My take, your take: Advancing the feminist agenda and LGBTI rights in Albania
In this new intergenerational series for Generation Equality campaign, young people take the lead to shape the conversations. Xheni Karaj, a 34-year-old LGBTI activist from Albania is talking with Delina Fico, who was part of the Albanian delegation in the Fourth World Conference on Women, in Beijing.
Date: Wednesday, January 20, 2021
Xheni Karaj was among the first activists to launch the LGBTI rights movement in Albania about ten years ago. She is the co-founder and currently Executive Director of LGBT Alliance. For many years she has been at the forefront of many human rights and women’s rights initiatives and her organization has also been a UN Women programming partner. She agrees that since the adoption of the Beijing Declaration and Platform for Action there have been improvements, but there is still much work to be done, considering the high rate of gender-based violence in the country.
“In the future, we should focus more on media education, the way they discuss women's issues and feminism. Because TV debates shape the opinion of our society, the way it is discussed nowadays does not help the cause; it creates more stereotypes,” Karaj explains. She thinks that it is critical to also start an academic discussion on feminism, and points to the lack of feminist studies and queer studies in Universities.
Karaj feels optimistic about the new radical feminist groups and says that we cannot only talk about improving laws and increasing women’s participation in politics. For her, it is important to have a connection between the services available for women, the public discourse, and also the intersectionality between various movements, such as the LGBTI and feminist movements.
In this series, she interviews Delina Fico, a feminist leader who supports LGBTI rights in Albania and serves in the Board of the Shelter for LGBTI Persons. Xheni saw Delina for the first time in a TV show about gender-based violence. She was inspired by the passion, strength and eloquence of her arguments. She decided to invite her for a coffee and since then, they have stood up in solidarity to advance gender equality and LGBTI rights in Albania.
When and why did you become an activist?
Delina Fico: I think I was born a feminist. Since I was a child, I had a very strong sense of equal rights: what is allowed for one person should be allowed for the other, especially when it comes to men and women. When I was in high school (in the early 80-s), marriage seemed very oppressive to me, and I told my mother: “The best I can do to please you is to get engaged but never get married.”
I'm also invested in people's well-being. When they have a problem, I want to help. This led me into my activism.

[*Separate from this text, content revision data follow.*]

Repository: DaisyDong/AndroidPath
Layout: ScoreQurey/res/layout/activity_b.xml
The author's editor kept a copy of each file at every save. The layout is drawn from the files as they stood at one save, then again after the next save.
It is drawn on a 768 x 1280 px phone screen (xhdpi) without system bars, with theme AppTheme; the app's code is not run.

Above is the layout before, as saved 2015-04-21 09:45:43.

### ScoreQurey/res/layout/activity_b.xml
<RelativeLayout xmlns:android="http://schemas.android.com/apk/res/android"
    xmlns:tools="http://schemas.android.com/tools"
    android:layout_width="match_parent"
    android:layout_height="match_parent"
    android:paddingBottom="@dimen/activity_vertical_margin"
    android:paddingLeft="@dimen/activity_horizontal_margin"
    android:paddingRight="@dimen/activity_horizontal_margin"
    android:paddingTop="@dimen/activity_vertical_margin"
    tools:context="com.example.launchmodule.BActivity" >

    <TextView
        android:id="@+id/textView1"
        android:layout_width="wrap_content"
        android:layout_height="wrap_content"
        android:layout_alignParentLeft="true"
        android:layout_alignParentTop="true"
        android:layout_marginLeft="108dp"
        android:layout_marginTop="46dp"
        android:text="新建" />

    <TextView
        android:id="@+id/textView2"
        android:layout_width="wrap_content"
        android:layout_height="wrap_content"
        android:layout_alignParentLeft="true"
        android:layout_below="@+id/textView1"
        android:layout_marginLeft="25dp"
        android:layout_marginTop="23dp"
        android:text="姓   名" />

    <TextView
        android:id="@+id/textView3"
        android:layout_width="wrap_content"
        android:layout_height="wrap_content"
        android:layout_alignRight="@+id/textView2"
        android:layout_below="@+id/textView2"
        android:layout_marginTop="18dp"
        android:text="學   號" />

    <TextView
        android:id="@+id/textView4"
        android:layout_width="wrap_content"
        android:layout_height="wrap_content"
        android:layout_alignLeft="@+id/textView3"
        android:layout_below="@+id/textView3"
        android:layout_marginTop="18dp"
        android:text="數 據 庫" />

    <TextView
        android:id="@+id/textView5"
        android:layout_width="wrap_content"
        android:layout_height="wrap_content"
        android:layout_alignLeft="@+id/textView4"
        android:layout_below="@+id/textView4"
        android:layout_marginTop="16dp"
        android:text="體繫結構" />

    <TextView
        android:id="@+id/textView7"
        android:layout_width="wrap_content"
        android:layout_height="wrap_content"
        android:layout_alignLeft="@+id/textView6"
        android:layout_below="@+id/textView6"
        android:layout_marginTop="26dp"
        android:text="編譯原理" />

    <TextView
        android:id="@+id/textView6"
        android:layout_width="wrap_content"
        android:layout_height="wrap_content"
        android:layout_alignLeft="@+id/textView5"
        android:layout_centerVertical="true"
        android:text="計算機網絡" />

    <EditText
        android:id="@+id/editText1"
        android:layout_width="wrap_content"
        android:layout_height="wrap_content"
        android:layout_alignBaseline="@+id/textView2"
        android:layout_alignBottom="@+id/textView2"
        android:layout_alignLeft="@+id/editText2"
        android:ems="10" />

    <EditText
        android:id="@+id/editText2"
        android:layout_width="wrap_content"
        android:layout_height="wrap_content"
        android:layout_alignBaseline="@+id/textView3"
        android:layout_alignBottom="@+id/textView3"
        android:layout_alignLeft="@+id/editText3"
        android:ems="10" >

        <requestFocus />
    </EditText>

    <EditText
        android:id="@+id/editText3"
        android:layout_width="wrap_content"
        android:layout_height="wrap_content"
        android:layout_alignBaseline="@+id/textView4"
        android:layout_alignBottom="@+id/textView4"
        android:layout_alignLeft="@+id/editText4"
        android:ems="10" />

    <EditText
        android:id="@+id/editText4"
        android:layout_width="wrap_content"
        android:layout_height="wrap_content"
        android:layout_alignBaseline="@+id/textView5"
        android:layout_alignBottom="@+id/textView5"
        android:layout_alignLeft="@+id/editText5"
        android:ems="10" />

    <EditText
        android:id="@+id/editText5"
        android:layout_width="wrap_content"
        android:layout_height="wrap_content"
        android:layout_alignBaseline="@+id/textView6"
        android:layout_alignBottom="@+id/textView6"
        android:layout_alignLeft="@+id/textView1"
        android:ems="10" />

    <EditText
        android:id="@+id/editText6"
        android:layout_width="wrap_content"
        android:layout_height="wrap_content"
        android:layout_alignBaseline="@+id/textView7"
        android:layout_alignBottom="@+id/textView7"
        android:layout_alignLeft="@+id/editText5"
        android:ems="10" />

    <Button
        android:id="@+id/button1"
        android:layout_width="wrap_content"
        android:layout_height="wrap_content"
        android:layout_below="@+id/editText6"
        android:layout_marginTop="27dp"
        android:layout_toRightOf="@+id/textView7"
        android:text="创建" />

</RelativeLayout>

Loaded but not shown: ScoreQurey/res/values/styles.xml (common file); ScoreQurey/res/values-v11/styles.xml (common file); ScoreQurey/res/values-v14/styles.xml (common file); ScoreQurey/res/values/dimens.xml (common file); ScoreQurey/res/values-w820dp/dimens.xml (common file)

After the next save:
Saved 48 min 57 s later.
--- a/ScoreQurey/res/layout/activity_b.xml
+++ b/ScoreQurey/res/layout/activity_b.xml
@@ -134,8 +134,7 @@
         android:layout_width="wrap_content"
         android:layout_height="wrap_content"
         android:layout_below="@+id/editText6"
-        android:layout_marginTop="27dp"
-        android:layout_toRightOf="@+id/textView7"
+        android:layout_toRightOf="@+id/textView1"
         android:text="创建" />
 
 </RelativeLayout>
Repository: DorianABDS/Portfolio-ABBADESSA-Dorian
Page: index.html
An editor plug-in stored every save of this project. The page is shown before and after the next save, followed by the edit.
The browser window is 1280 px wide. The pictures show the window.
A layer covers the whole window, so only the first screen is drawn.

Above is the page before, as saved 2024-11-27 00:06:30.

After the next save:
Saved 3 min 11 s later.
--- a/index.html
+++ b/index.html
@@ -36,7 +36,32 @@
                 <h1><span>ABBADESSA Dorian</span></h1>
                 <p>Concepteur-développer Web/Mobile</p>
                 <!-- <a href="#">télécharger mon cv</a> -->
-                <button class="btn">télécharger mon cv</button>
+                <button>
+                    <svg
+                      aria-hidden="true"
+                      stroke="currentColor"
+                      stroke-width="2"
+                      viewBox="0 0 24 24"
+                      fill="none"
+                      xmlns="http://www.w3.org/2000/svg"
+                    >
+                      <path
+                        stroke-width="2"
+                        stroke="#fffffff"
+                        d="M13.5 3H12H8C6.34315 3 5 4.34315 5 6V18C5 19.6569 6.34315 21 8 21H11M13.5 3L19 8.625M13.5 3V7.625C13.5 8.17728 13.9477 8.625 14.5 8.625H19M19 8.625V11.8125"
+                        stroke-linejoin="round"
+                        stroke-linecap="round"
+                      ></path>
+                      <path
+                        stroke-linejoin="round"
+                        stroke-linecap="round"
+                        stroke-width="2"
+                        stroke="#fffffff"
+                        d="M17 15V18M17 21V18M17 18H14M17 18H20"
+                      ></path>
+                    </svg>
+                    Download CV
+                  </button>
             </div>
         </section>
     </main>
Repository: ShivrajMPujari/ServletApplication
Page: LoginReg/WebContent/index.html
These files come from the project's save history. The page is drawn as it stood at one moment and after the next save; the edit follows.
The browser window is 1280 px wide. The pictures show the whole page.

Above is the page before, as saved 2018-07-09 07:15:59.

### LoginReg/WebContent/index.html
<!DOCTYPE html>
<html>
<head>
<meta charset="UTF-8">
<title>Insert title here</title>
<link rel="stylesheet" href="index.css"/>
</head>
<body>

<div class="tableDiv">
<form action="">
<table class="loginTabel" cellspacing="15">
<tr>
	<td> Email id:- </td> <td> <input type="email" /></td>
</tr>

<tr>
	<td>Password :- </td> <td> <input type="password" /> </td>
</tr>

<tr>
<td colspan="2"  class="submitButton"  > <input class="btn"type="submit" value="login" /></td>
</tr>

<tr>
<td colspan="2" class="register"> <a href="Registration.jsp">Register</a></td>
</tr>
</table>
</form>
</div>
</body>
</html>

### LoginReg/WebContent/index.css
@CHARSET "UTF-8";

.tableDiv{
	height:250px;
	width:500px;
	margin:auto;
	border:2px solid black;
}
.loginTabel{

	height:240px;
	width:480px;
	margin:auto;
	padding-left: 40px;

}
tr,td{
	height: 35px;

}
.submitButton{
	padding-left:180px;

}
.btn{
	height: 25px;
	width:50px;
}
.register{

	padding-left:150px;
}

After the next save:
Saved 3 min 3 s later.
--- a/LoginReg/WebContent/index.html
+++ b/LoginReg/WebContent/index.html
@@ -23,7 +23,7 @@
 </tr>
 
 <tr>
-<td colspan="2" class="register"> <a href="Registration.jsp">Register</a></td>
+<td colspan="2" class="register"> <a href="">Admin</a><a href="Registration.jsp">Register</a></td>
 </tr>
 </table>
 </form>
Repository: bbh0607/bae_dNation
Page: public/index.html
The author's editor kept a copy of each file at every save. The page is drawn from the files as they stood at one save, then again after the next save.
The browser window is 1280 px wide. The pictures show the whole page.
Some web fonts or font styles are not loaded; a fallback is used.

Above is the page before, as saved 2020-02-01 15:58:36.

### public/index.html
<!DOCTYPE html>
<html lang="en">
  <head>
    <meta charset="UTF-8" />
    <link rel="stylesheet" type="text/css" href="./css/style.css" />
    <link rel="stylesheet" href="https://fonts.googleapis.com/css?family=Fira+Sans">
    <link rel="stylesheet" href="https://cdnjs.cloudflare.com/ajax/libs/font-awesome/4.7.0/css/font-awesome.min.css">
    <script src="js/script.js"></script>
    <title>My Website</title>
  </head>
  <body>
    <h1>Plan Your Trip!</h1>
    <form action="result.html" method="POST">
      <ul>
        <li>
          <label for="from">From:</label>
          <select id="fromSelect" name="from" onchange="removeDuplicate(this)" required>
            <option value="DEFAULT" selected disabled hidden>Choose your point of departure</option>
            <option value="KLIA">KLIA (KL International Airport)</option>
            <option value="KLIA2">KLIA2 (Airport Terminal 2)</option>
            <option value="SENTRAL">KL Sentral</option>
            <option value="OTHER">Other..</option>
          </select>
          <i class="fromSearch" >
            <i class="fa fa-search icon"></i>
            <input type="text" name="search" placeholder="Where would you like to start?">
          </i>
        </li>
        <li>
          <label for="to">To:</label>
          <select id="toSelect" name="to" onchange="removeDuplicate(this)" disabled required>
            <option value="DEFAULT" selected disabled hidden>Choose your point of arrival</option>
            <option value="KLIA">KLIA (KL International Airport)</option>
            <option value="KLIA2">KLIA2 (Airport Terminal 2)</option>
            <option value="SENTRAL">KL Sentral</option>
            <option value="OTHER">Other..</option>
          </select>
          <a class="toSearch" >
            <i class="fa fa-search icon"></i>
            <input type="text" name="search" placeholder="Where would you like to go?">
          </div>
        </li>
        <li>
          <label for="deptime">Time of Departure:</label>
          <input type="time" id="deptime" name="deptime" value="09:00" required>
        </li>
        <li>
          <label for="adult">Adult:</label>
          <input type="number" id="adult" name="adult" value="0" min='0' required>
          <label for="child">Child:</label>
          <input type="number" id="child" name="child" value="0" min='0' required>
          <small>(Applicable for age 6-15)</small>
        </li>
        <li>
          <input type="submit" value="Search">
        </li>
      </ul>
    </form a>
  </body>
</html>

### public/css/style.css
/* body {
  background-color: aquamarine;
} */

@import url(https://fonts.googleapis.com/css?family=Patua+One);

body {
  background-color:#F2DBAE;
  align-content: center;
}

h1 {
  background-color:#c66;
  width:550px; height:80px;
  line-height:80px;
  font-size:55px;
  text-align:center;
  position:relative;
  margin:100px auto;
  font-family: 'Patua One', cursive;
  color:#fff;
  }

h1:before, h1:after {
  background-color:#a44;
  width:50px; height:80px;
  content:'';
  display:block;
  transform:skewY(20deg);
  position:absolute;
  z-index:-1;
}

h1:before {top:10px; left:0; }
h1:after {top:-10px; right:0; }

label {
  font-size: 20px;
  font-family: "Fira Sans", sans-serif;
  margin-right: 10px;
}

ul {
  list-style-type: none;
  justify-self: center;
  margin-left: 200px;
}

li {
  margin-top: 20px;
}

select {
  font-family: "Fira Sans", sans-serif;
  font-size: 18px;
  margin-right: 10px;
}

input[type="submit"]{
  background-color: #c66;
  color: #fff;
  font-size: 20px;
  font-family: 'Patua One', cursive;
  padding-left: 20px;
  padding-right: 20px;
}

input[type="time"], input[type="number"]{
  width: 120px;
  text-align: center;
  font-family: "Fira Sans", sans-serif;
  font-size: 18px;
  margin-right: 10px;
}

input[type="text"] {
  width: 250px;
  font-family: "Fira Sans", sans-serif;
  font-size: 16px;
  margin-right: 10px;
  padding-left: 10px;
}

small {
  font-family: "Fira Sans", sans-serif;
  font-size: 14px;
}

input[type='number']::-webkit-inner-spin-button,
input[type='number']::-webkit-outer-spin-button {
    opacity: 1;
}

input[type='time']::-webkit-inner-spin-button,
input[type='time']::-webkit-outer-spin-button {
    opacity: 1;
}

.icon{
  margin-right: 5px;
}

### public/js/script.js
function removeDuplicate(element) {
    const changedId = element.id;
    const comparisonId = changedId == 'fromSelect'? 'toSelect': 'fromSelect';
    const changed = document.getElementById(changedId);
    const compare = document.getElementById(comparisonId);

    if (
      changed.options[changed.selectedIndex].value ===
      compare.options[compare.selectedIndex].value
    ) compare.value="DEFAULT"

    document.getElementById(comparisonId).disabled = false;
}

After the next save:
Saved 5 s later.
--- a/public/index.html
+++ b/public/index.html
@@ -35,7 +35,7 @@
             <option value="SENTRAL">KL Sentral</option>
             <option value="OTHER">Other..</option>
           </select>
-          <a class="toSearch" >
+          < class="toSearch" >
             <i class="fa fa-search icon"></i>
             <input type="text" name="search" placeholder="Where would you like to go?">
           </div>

What has been the biggest change for women in Albania since the adoption of the Beijing Platform for Action in 1995?
Delina Fico: The conference in Beijing was a life-changing experience for me. We learned that women face similar obstacles everywhere. At a workshop, I listened to a woman from a village in India and I realized that we shared the same concerns. She had found a solution to the problem and we felt inspired because we could do it, too.
We established relationships and connections that became a source of learning and support for the decades to come. For example, we attended a workshop by the Minnesota Advocates for Human Rights (today Advocates for Human Rights) that included a group of women who pioneered services for women survivors of violence in the United States. The lawyers and activists of these organizations later trained and mentored us to develop the legal framework and launch services for women survivors of violence in Albania.
Many major changes have taken place in Albania since 1995, such as the adoption of the 2008 Gender Equality Law, when quotas for women's participation in politics were introduced. This led to a significant and steady increase in the number of women parliamentarians and high-level government officials. The 2006 Law on the Prevention of Violence in Family Relationships was another win. It was drafted and proposed to the Parliament by civil society and passed with support by all political parties. This law paved the way for important changes, such as the introduction of the protection order and the increase of public funds for services for survivors of violence.
What are some priorities and emerging issues for the women’s rights movement in Albania, especially now in the context of COVID-19?
Delina Fico: The impact of Covid-19 pandemic on women and girls varies based on their social, economic, and cultural situation, as well as their sexual orientation and other parameters. For example, in the first months of the pandemic, access to health services was severely curtailed for women in rural areas and Roma women, as intercity travel and public travel halted and these women often don’t have the means to travel by private cars. There was a spike in violence against women cases starting in early April 2020 that continued in the following months and women’s rights groups never stopped their efforts to provide support to women victims of violence. As children attended school remotely, men and women lost their jobs or began working remotely, women’s workload as primary caretakers grew and became often more stressful as boundaries among work and private life were blurred, some of the school’s responsibilities fell on the parent’s shoulders, and there were those sick because of Covid-19 to be taken care of. When Covid-19 related restrictions loosened up, some women didn’t dare go back for fear of getting infected, some were asked to work fewer hours and paid less, and some were unable to pay the loans.
This is a special editorial series for UN Women’s Generation Equality campaign. The intergenerational series connects youth activists with veteran women’s rights activists and explores inter-generational perspectives on today’s issues. The views expressed by the participants are their own and may not necessarily reflect those of UN Women.